After all, I had learned to use a jig saw, a skill saw, a sander, and an electric drill and screwdriver combo. I had made my own set of sawhorses. I had built a couple of wood gates and hung them, and I had done a variety of other small jobs. Painting and caulking were second nature to me now.
This all came about because one day when I moved a chair out of a corner in the living room to vacuum, I could see that having the chair rest up against the wall had worn a couple of spots on the wall. In one place, it had left a significant indentation on the drywall. I hate such imperfections, so I thought, schemed, and plotted. I decided would fix this problem myself.
The next day, I went to my local lumberyard and bought one eight foot section of chair rail. That was my solution to protect the wall. The wood was unfinished, but I had plans to paint it glossy white. I loaded it into my car, fitting it in by sliding it all the way back, resting it on the ledge under the rear window of the car. It stuck out through the open front passenger window. I tossed my bag of finishing nails on the front seat.
I had borrowed a miter box from a friend. I had her nail punch, too. I knew how to use the nail punch, and I had bought some wood putty to fill in the holes made after recessing the nails. I was ready to rock and roll.
I was ready except for one small thing. I had no idea how to use the miter box. I had a handsaw, but the blade was somewhat rusted and dull. I tried cutting the boards so they would fit together in the corner. I cut and tried to push them together, but nothing I was doing worked very well. I did the best I could.
I used the jig saw to cut them to the right length. No problem there. I decided to use the wood putty to fill in the gaps, and smooth it out, but before I did that, I had to nail them to the wall. I had marked the wall for the right height. I used my level. The only problem was that the wood was hard, and the nails were harder to hammer into the board than I had imagined.
This was turning into a total disaster. I hammered, and the wood slipped. I hammered and the nails bent. I hammered, and the drywall got chipped up. After more time than I care to disclose, I got this 3′ X 3′ section of chair rail up in that corner. It looked hideous where it met in the corner. I hid the uneven cut in the corner with the wood putty. Most of the rest was hidden behind the chair, which was a blessing.
I never painted it. A few months later, I had some windfall money, and I hired professionals to come in and remove the bad job I had done. They put up chair rail in the entire living room, and later, I painted it, and I caulked it: two things I knew I could do well. It looks lovely and perfect.
Part of my problem was not having a table saw. It would have made my job easier.
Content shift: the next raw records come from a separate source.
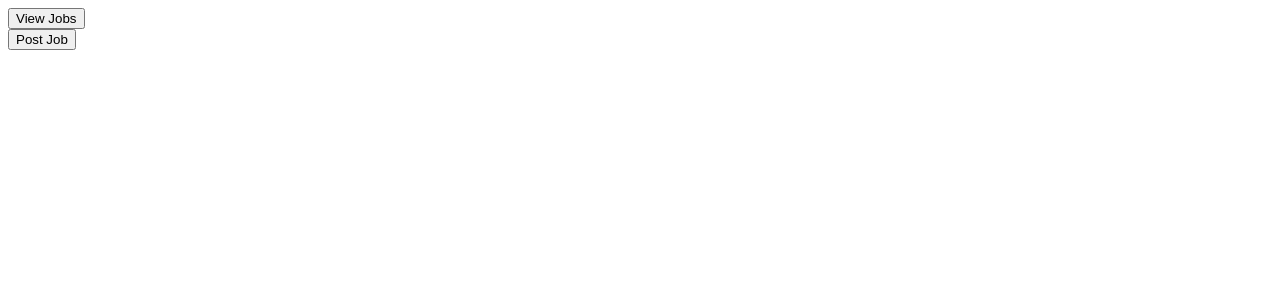
Repository: JamesArul/CLBSiteSTMT
Page: StudentsMeetFrontEnd/WebContent/Job/JobHome.html
These files come from the project's save history. The page is drawn as it stood at one moment and after the next save; the edit follows.
The browser window is 1280 px wide. The pictures show the whole page.

Above is the page before, as saved 2017-06-05 14:58:14.

### StudentsMeetFrontEnd/WebContent/Job/JobHome.html
<div ng-include="'Common/CommonHeader.html'"></div>
<div ng-controller="JobController as jtrl">
<div ng-if="isUser">
<button class="btn btn-info">View Jobs</button>
</div>
<div ng-if="isAdmin">
<a href="#" data-toggle="tooltip" data-placement="top" title="Post new Job Offers in website">
<button class="btn btn-info" ng-click="">Post Job</button>
</a>
</div>
</div>

After the next save:
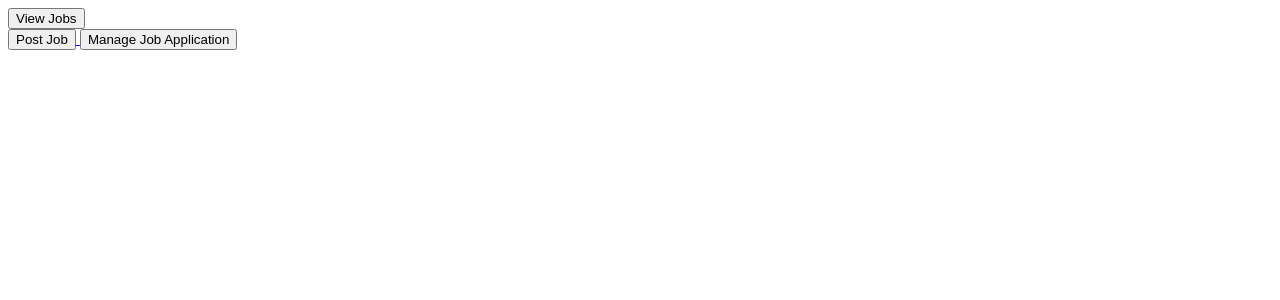
Saved 31 s later.
--- a/StudentsMeetFrontEnd/WebContent/Job/JobHome.html
+++ b/StudentsMeetFrontEnd/WebContent/Job/JobHome.html
@@ -7,5 +7,8 @@
 <a href="#" data-toggle="tooltip" data-placement="top" title="Post new Job Offers in website">
 <button class="btn btn-info" ng-click="">Post Job</button>
 </a>
+<a href="#" data-toggle="tooltip" data-placement="top" title="Manage Job Applications of users">
+<button class="btn btn-info" ng-click="">Manage Job Application</button>
+</a>
 </div>
 </div>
I still don’t have one. I used the money I would have spent on a table saw to hire the same guys to come back and put chair rail in the dining room. I had learned my lesson: some jobs just really require a professional to do them.